1Department of Food & Bioproduct Sciences, University of Saskatchewan, Saskatoon, SK, Canada.
2Canadian Light Source, Saskatoon, SK, Canada

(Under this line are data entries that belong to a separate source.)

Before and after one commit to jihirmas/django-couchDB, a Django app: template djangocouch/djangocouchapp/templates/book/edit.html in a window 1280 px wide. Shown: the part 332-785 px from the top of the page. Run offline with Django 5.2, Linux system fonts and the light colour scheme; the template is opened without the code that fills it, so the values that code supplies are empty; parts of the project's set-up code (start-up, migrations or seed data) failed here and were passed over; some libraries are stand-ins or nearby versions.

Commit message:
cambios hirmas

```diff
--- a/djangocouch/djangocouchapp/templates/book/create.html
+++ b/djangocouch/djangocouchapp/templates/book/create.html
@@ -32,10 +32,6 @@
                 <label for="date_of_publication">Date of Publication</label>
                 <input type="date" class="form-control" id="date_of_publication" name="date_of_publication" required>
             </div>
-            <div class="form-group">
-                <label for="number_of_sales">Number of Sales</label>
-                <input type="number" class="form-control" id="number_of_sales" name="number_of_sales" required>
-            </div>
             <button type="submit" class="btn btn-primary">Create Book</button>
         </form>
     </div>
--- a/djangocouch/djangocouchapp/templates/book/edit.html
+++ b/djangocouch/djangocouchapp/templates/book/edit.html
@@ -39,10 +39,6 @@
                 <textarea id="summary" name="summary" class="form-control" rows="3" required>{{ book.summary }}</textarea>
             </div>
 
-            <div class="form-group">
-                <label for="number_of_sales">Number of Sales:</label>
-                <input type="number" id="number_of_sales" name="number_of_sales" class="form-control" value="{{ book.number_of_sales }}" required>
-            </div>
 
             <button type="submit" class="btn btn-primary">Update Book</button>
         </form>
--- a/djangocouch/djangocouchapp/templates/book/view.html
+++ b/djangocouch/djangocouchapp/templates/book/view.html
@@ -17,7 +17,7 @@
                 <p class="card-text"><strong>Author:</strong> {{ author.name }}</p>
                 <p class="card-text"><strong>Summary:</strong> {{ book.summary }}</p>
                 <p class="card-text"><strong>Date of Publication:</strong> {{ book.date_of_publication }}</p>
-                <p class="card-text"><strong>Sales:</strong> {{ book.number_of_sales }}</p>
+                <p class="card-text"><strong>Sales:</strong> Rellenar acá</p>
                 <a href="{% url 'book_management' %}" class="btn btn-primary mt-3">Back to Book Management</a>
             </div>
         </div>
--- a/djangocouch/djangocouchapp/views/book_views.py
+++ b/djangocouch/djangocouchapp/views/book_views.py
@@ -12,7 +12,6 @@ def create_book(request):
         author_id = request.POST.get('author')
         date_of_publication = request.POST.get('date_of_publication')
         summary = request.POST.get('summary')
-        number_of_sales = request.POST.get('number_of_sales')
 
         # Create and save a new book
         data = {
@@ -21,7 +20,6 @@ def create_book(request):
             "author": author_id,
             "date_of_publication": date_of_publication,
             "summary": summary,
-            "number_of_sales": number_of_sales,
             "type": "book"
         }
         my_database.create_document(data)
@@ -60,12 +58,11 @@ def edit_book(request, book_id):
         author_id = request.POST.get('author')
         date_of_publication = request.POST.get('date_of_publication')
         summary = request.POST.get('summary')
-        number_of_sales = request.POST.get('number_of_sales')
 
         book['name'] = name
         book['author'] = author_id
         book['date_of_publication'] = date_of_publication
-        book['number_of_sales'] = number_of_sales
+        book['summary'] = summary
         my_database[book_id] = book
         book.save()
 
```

The overall objective of this study was to utilize pulse proteins to stabilize canola oil-in-water emulsions as an animal fat replacer in hybrid bologna sausages with desired quality and sensory attributes. Synchrotron light was used to better understand the microstructure of the meat products and possible interactions between plant and animal-based ingredients. Oil-in-water emulsion were prepared by homogenizing 40wt% canola oil in 10wt% faba bean protein concentrate (FPC) dispersion. The emulsions were heated at 90ºC for 30 min to induce gelation. The hybrid bolognas were made by completely replacing the pork back-fat with the O/W emulsion gels. As a control full-fat bologna (20% animal fat) and low-fat bologna with an equivalent amount of fat as in the hybrid bologna were also prepared. The mixtures were stuffed into waterproof casings and heat-treated to an internal temperature of 72 oC for 5 min. The results showed that the replacement of pork back-fat with heated or un-heated FPC emulsions significantly improved the bologna characteristics compared to the low-fat control bologna. The hybrid bologna, having lower fat content than full-fat bologna, showed desirable texture, color and water-holding capacity. All bologna samples had an acceptable appearance, and no structural failure or emulsion separation was observed. All bologna samples showed similar properties in terms of cooking loss, purge loss, expressible moisture and elasticity, indicating that pork back-fat replacement with heat-treated emulsion gels had no adverse effect on the bologna characteristics. The synchrotron-based infra-red (IR) mapping and micro-computed tomography showed spatial distributions of fats, animal and plant proteins which significantly influenced the microstructure of the bologna samples. Conclusively, FPC-stabilized emulsions with appropriate protein and oil concentration could be converted into a strong self-supporting gel by heat treatment and used to replace pork back-fat in bologna without any adverse effect.